### Requirement
When you copy the material below, keep every line exact and drop the pictures.

### Records for processing
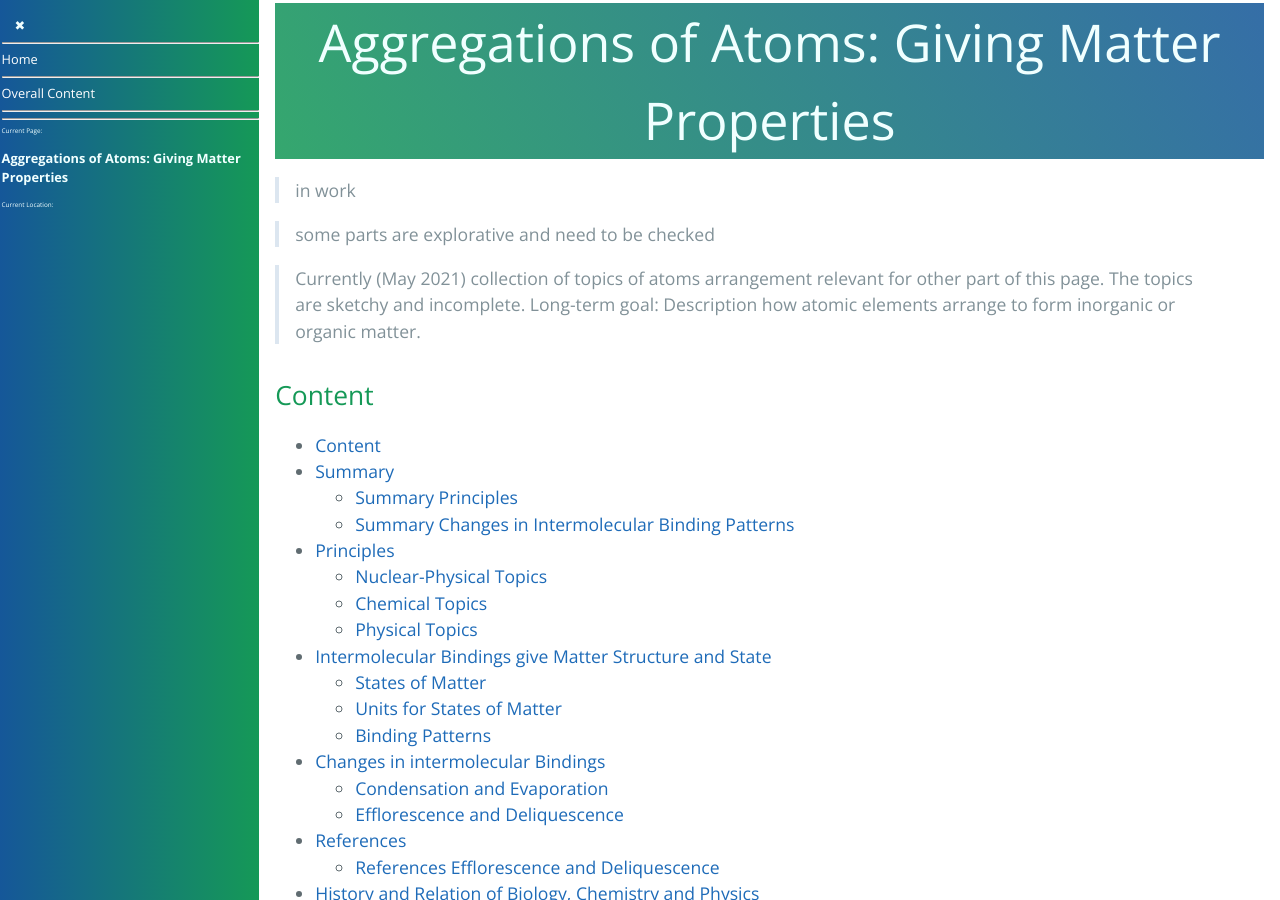
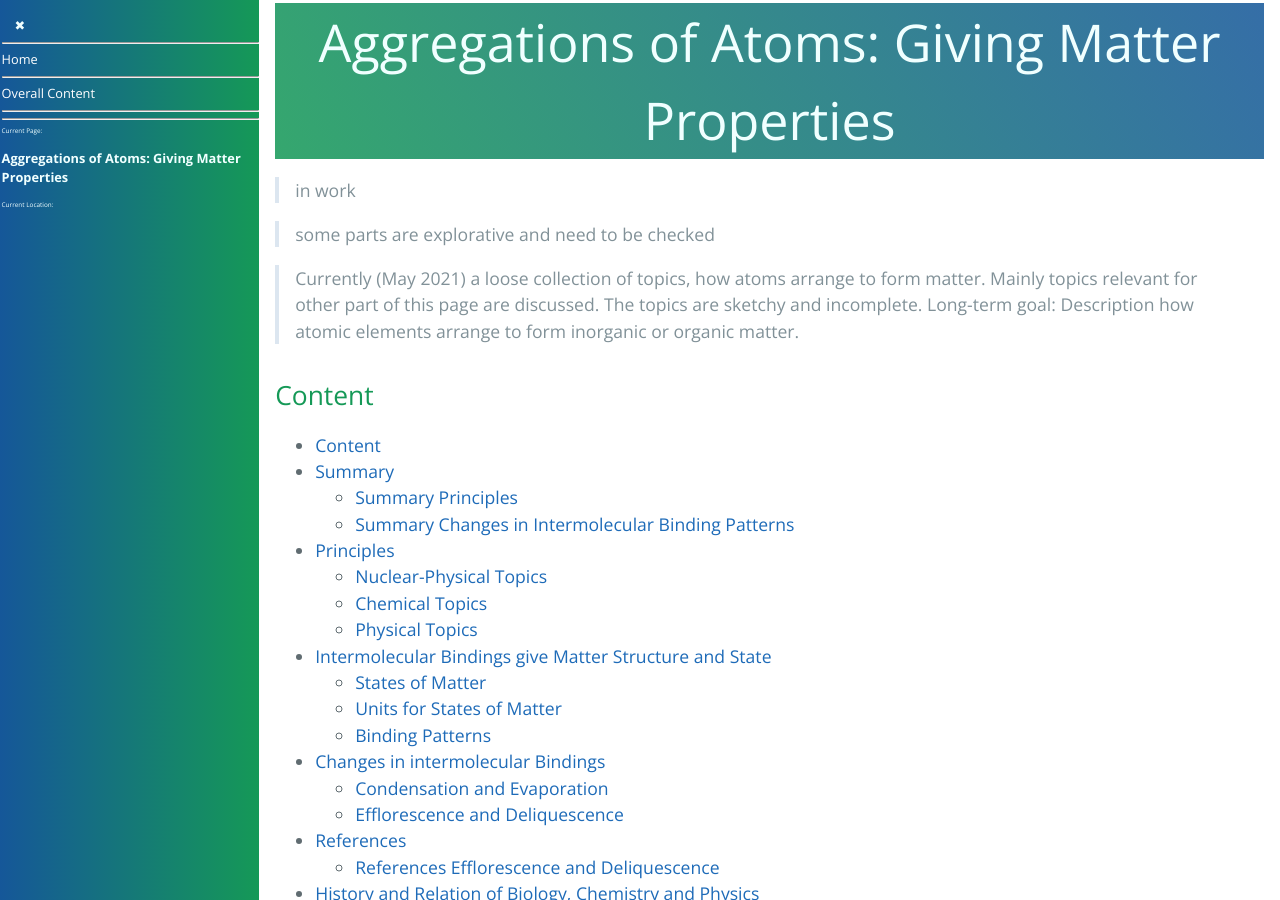
Before and after one commit to forestgrape/coronavirus, a Jekyll site: the page built from 9_physics/aggregations_of_atoms.md, in a window 1280 px wide and 900 px high. Built offline with Jekyll 4.4.1, drawn with Linux system fonts in a browser that asks for light colours; our own code applies the rules of GitHub Pages for plain Markdown files.

Commit message:
formulation

```diff
--- a/9_physics/aggregations_of_atoms.md
+++ b/9_physics/aggregations_of_atoms.md
@@ -5,7 +5,7 @@
 
 > some parts are explorative and need to be checked
 
-> Currently (May 2021) collection of topics of atoms arrangement relevant for other part of this page. The topics are sketchy and incomplete. Long-term goal: Description how atomic elements arrange to form inorganic or organic matter.
+> Currently (May 2021) a loose collection of topics, how atoms arrange to form matter. Mainly topics relevant for other part of this page are discussed. The topics are sketchy and incomplete. Long-term goal: Description how atomic elements arrange to form inorganic or organic matter.
 
 ## Content
 * [Content](#content)
```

### Exercise response
Before and after one commit to forestgrape/coronavirus, a Jekyll site: the page built from 9_physics/aggregations_of_atoms.md, in a window 1280 px wide and 900 px high. Built offline with Jekyll 4.4.1, drawn with Linux system fonts in a browser that asks for light colours; our own code applies the rules of GitHub Pages for plain Markdown files.

Commit message:
formulation

```diff
--- a/9_physics/aggregations_of_atoms.md
+++ b/9_physics/aggregations_of_atoms.md
@@ -5,7 +5,7 @@
 
 > some parts are explorative and need to be checked
 
-> Currently (May 2021) collection of topics of atoms arrangement relevant for other part of this page. The topics are sketchy and incomplete. Long-term goal: Description how atomic elements arrange to form inorganic or organic matter.
+> Currently (May 2021) a loose collection of topics, how atoms arrange to form matter. Mainly topics relevant for other part of this page are discussed. The topics are sketchy and incomplete. Long-term goal: Description how atomic elements arrange to form inorganic or organic matter.
 
 ## Content
 * [Content](#content)
```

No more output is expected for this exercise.